Welcome back. I hope you all had a wonderful summer and that you had time to rest, relax, recharge and prepare for the coming school year.
My summer included a decent balance of work and play. I guess it could best be described as the summer of Art and Politics. Circumstances dictated that my vacation be cancelled so we took it as an opportunity for a staycation. Home became our base and each day we explored. We enjoyed the Walkway over the Hudson, Storm King Art Center, we visited MOMA, the Noguchi Museum, Socrates Sculpture Park (which I really wouldn’t recommend), MOMA PS1 and the Brooklyn Museum. We found new restaurants and we learned new things. We took a painting class and a gelato making class. All in all, staycation proved to be an amazing vacation! The politics portion of my summer was much less vacation-like and I will save that discussion for the next meeting.
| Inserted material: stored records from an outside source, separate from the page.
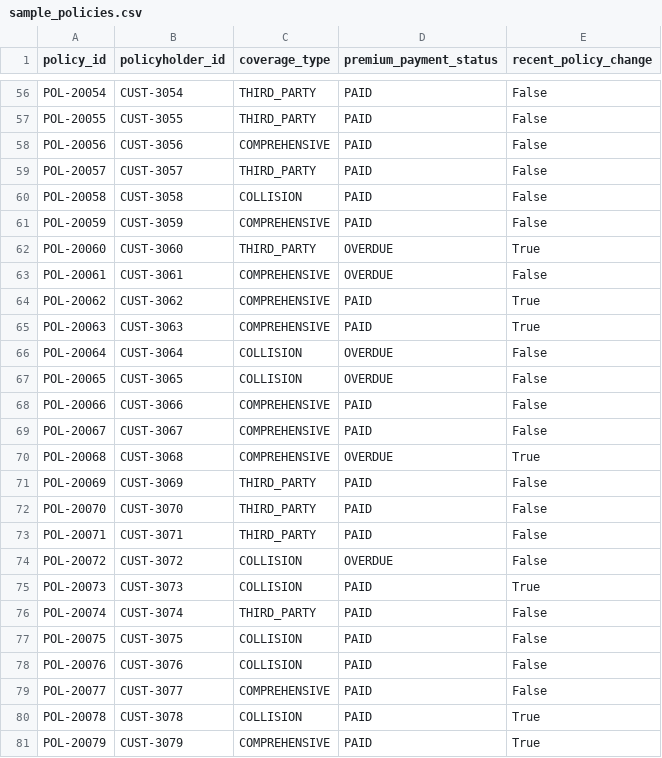
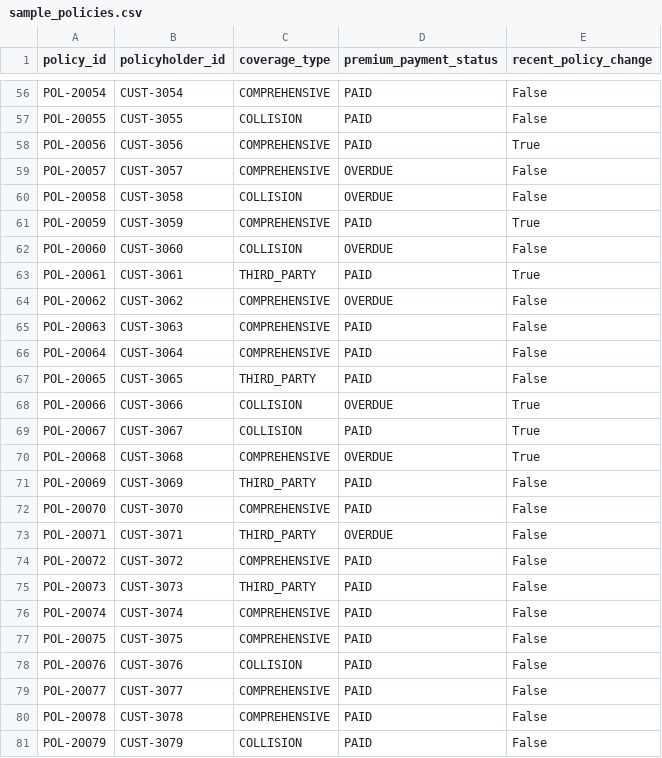
Before and after one commit to itsmarlo/fraud-detection, a CSV file: app/data/sample_policies.csv, drawn as a sheet; only a part is shown, gaps mark what is left out; the diff covers the shown part only; the diff names each change by its address in the sheet, - before the commit and + after, or states it on an @@ line.

```diff
--- a/app/data/sample_policies.csv
+++ b/app/data/sample_policies.csv
-C56 (coverage_type): THIRD_PARTY
+C56 (coverage_type): COMPREHENSIVE
-C57 (coverage_type): THIRD_PARTY
+C57 (coverage_type): COLLISION
-E58 (recent_policy_change): False
+E58 (recent_policy_change): True
-C59 (coverage_type): THIRD_PARTY
+C59 (coverage_type): COMPREHENSIVE
-D59:D60 (premium_payment_status): PAID
+D59:D60 (premium_payment_status): OVERDUE
-E61 (recent_policy_change): False
+E61 (recent_policy_change): True
-C62 (coverage_type): THIRD_PARTY
+C62 (coverage_type): COLLISION
-E62 (recent_policy_change): True
+E62 (recent_policy_change): False
-C63 (coverage_type): COMPREHENSIVE
+C63 (coverage_type): THIRD_PARTY
-D63 (premium_payment_status): OVERDUE
+D63 (premium_payment_status): PAID
-E63 (recent_policy_change): False
+E63 (recent_policy_change): True
-D64 (premium_payment_status): PAID
+D64 (premium_payment_status): OVERDUE
-E64:E65 (recent_policy_change): True
+E64:E65 (recent_policy_change): False
-C66 (coverage_type): COLLISION
+C66 (coverage_type): COMPREHENSIVE
-D66:D67 (premium_payment_status): OVERDUE
+D66:D67 (premium_payment_status): PAID
-C67 (coverage_type): COLLISION
+C67 (coverage_type): THIRD_PARTY
-C68:C69 (coverage_type): COMPREHENSIVE
+C68:C69 (coverage_type): COLLISION
-D68 (premium_payment_status): PAID
+D68 (premium_payment_status): OVERDUE
-E68:E69 (recent_policy_change): False
+E68:E69 (recent_policy_change): True
-C72 (coverage_type): THIRD_PARTY
+C72 (coverage_type): COMPREHENSIVE
-D73 (premium_payment_status): PAID
+D73 (premium_payment_status): OVERDUE
-C74 (coverage_type): COLLISION
+C74 (coverage_type): COMPREHENSIVE
-D74 (premium_payment_status): OVERDUE
+D74 (premium_payment_status): PAID
-C75 (coverage_type): COLLISION
+C75 (coverage_type): THIRD_PARTY
-E75 (recent_policy_change): True
+E75 (recent_policy_change): False
-C76 (coverage_type): THIRD_PARTY
+C76 (coverage_type): COMPREHENSIVE
-C77 (coverage_type): COLLISION
+C77 (coverage_type): COMPREHENSIVE
-C80 (coverage_type): COLLISION
+C80 (coverage_type): COMPREHENSIVE
-E80:E81 (recent_policy_change): True
+E80:E81 (recent_policy_change): False
-C81 (coverage_type): COMPREHENSIVE
+C81 (coverage_type): COLLISION
```
Also changed, not shown: 72 edited cells elsewhere in this file, app/data/sample_claims.csv, app/data/sample_garages.csv, 37 other files.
I must confess, I really find writing these welcome back remarks to be a difficult task, so this year I procrastinated more than usual. Each time I sat to write I supplemented my writing with eating, with making phone calls, by stepping out to shop for that most important purchase of the day - an ice cream cone. Then I paused yet again, to finish reading my book, because I was sure the inspiration to write these remarks would come from there. And then it didn’t. I did the only reasonable thing left to do - read the newspaper. And there is was! My inspiration!
David Kirp, a UCal- Berkley professor wrote in the NY Times an opinion piece that spoke to me. His piece is entitled Teaching is Not a Business. He states, and I quote, “Today’s education reformers believe that schools are broken and that business can supply the remedy. Some place their faith in the idea of competition. Others embrace disruptive innovation, mainly through online learning. Both camps share the belief that the solution resides in the impersonal, whether it’s the invisible hand of the market or the transformative power of technology.”
He continues that, “Neither strategy has lived up to its hype, and with good reason. It’s impossible to improve education by doing an end run around inherently complicated and messy human relationships. All youngsters need to believe that they have a stake in the future and a goal worth striving for, if they’re going to make it in school. They need a champion, someone who believes in them, and that’s where teachers enter the picture. The most effective approaches foster bonds of caring between teachers and their students.”
And therein lies the strength of the East Williston Schools. Our success rises from the commitment we have to our students, with our ability to connect with and nurture the students in our charge. Each of us, every day, provide the opportunity for our students be become their best selves. We provide them with the tools to be much more than, forgive me, “college and career ready”.
Kirp argues logically and with research based evidence that every successful educational initiative aims at strengthening personal bonds by building strong systems of support in schools. Repeatedly, he found:
· That the best schools, like our schools in East Williston, create intimate worlds where students become explorers and attentive adults are close at hand.
· That the forging relationships of mutual respect and caring, like those relationships we build with our students in East Williston, is what counts most; and,
· That students say they’re motivated to get an education because their teachers, and I quote, “have our backs.” Just like our students feel here in East Williston.
As Kirp concludes, the work that we do - the process of teaching and learning is an intimate act that neither computers nor markets can hope to replicate. There is no substitute for the connections we make and the extraordinary education we provide.
I know as we embark on this new school year each of us will foster relationships, provide guidance and nurture this new group of students to learn and to grow. We will make connections and provide them with another year of an extraordinary education. I wish you all great success!
Meryl Fordin, writes to keep you informed of the happenings in the EWTA as well as in public education; the mundane to the insane.